Rice straw is a waste produced from harvesting rice. It is often burned or left in the field where it emits methane — a greenhouse gas (GHG) that causes global warming. But this waste can turn into a resource if managed properly, which is the focus of the collaborative project among UPLB, Straw Innovations Ltd., and Aston University. 

The collaborative project, titled “Enhanced Rice Straw Biogas”, aims to address the concern on rice straw management in the Philippines, covering the environmental and social aspects of producing biogas from the waste. 

Dr. Rex B. Demafelis, professor at the UPLB College of Agro-Industrial Technology and one of the project leaders, talked about their venture during an interview at Radyo DZLB’s Tuklas UPLB segment last March 11. 

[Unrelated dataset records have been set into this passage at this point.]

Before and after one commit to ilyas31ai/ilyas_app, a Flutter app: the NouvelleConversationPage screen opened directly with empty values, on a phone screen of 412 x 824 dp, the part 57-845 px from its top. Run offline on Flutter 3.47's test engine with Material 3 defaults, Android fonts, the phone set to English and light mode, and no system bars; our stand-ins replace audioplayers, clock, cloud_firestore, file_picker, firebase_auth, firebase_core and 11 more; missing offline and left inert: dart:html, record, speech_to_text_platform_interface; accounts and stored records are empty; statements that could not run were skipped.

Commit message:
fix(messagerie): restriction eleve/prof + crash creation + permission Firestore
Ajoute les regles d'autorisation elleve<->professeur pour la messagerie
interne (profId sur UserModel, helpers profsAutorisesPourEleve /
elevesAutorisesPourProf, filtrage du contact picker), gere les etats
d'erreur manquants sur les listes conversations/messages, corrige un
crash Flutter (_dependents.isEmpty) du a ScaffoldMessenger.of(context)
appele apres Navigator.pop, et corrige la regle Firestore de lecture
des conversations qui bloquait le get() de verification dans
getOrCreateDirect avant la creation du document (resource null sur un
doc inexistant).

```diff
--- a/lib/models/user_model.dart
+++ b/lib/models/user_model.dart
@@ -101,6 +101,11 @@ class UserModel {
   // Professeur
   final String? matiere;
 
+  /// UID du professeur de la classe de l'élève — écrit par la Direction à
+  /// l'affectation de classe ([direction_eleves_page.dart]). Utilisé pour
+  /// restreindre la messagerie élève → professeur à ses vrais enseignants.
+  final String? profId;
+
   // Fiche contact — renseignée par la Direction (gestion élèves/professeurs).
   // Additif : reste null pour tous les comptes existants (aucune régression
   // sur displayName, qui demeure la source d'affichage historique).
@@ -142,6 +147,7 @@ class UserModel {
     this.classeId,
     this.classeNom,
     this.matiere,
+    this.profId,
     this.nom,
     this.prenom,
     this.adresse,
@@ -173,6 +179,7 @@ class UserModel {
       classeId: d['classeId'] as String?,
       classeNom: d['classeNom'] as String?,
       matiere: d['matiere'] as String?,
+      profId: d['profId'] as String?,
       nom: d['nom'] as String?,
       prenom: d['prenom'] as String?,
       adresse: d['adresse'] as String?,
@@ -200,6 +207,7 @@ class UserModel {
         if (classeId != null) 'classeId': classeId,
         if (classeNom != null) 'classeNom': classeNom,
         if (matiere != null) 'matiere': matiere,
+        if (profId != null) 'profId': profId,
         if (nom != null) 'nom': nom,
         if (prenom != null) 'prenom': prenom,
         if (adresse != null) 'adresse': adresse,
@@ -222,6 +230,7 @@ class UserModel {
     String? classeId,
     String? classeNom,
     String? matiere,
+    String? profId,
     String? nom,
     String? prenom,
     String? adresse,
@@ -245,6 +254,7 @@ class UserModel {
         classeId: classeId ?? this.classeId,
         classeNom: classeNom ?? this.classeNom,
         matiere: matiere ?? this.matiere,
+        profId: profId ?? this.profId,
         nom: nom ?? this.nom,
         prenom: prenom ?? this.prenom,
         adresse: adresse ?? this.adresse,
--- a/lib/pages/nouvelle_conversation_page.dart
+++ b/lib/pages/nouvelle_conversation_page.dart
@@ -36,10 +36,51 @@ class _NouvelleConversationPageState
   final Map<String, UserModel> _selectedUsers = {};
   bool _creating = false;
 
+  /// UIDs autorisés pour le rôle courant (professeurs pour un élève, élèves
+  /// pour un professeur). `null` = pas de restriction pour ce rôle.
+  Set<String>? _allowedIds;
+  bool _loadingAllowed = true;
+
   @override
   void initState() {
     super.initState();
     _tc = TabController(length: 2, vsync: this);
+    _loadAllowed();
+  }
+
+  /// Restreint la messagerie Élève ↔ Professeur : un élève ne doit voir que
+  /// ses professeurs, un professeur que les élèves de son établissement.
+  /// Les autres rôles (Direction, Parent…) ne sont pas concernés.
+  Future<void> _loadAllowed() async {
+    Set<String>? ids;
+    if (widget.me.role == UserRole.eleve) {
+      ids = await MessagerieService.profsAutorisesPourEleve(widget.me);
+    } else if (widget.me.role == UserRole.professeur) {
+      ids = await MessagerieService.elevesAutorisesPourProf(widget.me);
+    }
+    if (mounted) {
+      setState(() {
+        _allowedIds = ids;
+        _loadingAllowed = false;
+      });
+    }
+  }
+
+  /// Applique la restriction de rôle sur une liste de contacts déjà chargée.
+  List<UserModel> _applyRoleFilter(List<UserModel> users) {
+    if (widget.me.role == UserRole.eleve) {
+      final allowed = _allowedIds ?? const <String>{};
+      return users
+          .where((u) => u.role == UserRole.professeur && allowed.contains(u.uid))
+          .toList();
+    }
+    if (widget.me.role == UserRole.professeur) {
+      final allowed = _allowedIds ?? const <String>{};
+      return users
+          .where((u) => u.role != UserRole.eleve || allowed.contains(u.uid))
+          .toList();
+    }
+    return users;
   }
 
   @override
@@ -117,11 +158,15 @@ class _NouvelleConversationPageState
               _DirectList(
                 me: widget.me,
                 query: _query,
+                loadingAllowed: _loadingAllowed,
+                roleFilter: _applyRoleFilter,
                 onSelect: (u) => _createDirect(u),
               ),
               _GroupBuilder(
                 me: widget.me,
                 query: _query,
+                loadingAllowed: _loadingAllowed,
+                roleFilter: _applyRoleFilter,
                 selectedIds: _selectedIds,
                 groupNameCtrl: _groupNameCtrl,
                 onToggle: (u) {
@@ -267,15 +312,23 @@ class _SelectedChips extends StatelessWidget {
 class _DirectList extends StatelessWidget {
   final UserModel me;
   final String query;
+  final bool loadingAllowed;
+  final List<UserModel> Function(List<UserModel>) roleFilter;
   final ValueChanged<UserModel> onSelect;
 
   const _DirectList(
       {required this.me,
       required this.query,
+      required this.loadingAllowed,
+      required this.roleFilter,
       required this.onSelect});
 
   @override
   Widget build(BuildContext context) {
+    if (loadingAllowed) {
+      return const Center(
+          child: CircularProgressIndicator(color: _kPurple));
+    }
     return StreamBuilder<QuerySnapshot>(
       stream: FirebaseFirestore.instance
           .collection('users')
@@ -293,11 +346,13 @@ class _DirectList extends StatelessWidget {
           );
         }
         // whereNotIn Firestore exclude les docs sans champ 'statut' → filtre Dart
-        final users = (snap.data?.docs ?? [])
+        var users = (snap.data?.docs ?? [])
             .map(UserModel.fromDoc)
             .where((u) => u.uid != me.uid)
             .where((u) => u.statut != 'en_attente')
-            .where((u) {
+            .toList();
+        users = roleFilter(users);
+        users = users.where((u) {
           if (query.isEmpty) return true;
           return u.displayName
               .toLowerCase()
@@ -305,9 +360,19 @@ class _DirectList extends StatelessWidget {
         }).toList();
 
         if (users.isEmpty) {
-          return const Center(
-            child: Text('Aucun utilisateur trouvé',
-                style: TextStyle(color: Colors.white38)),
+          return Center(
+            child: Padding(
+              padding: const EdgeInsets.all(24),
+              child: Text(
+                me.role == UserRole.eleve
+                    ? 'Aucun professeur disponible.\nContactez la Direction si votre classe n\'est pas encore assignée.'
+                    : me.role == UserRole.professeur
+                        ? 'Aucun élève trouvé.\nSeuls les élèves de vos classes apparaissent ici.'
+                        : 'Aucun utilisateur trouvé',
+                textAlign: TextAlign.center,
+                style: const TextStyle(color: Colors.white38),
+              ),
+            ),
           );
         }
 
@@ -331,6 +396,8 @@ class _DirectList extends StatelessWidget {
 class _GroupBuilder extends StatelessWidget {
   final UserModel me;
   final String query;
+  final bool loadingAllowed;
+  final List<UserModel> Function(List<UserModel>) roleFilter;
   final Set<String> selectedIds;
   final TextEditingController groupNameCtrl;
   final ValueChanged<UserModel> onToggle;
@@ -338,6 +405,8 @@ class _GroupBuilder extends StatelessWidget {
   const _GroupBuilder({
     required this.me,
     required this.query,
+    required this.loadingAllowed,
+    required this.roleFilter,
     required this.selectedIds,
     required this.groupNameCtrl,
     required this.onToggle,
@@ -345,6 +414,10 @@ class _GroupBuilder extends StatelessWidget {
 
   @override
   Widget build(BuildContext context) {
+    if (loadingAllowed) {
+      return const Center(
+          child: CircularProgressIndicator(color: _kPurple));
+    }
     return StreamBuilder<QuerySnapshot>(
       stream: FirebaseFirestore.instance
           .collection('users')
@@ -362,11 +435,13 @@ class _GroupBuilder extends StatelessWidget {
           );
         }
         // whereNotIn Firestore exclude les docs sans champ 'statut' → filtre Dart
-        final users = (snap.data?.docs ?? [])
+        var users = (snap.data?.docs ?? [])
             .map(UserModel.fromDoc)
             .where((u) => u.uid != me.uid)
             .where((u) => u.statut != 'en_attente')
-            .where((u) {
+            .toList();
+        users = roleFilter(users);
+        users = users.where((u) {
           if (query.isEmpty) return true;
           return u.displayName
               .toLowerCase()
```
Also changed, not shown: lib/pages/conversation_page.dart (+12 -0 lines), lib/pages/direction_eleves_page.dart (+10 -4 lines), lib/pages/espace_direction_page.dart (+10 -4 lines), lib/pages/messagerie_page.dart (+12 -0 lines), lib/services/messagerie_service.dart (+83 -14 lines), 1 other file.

Although turning rice straw into bioenergy is not a new endeavor, the team innovated how rice straws are managed. Through their innovations, farmers can harvest rice grains and straw and speed up the process of biogas production for a lower cost. They also found a method of drying rice that can increase the profit and reduce losses of farmers. 

The team turned an ubiquitous waste into a resource that can not only provide additional income for farmers but also reduce the impact of GHGs to the environment. 

In 2020, the country produced around 27 million tons of rice straw. Dr. Demafelis said that if the biogas production is properly managed within four months, the country can produce 1.4 million liters of biogas. It can be used by rice farmers to dry grains and to pump water for irrigation.

The team’s innovation is also a “low-tech production system” that can be easily adopted by farmers, which is one of the goals of the project. “Hindi siya mahal, hindi complicated, very simple and madali siyang ma-transfer to farmers and farmer groups,” [It’s not expensive, not complicated, very simple, and easy to transfer to farmers and farmer groups.] Dr. Demafelis said. 

In fact, the team has been working closely with farmers from Victoria, Laguna. They source their rice straws and consult the farmers from the town. 

However, farmers tend to have a wait-and-see attitude towards new technologies which Dr. Demafelis also experienced during his previous work with sweet sorghum as biofuel materials. But the project leader intends to convince their target users that the technology will be beneficial.

To further promote the adoption of the technology, the team held a workshop on March 30 with key agencies and stakeholders, particularly the Climate Change Commission and the Department of Agriculture’s Climate Change Program. They wanted to show the benefits that can be derived from biogas production, especially with the country’s commitment to reduce GHGs in line with the Paris Agreement, an international treaty on climate change.

Tuklas UPLB airs every second and fourth Friday of the month as part of Radyo DZLB’s Galing UPLB! Program. This program is jointly produced by the UPLB College of Development Communication, Office of the Vice Chancellor for Research and Extension, Office of Public Relations, and Office of Alumni Relations.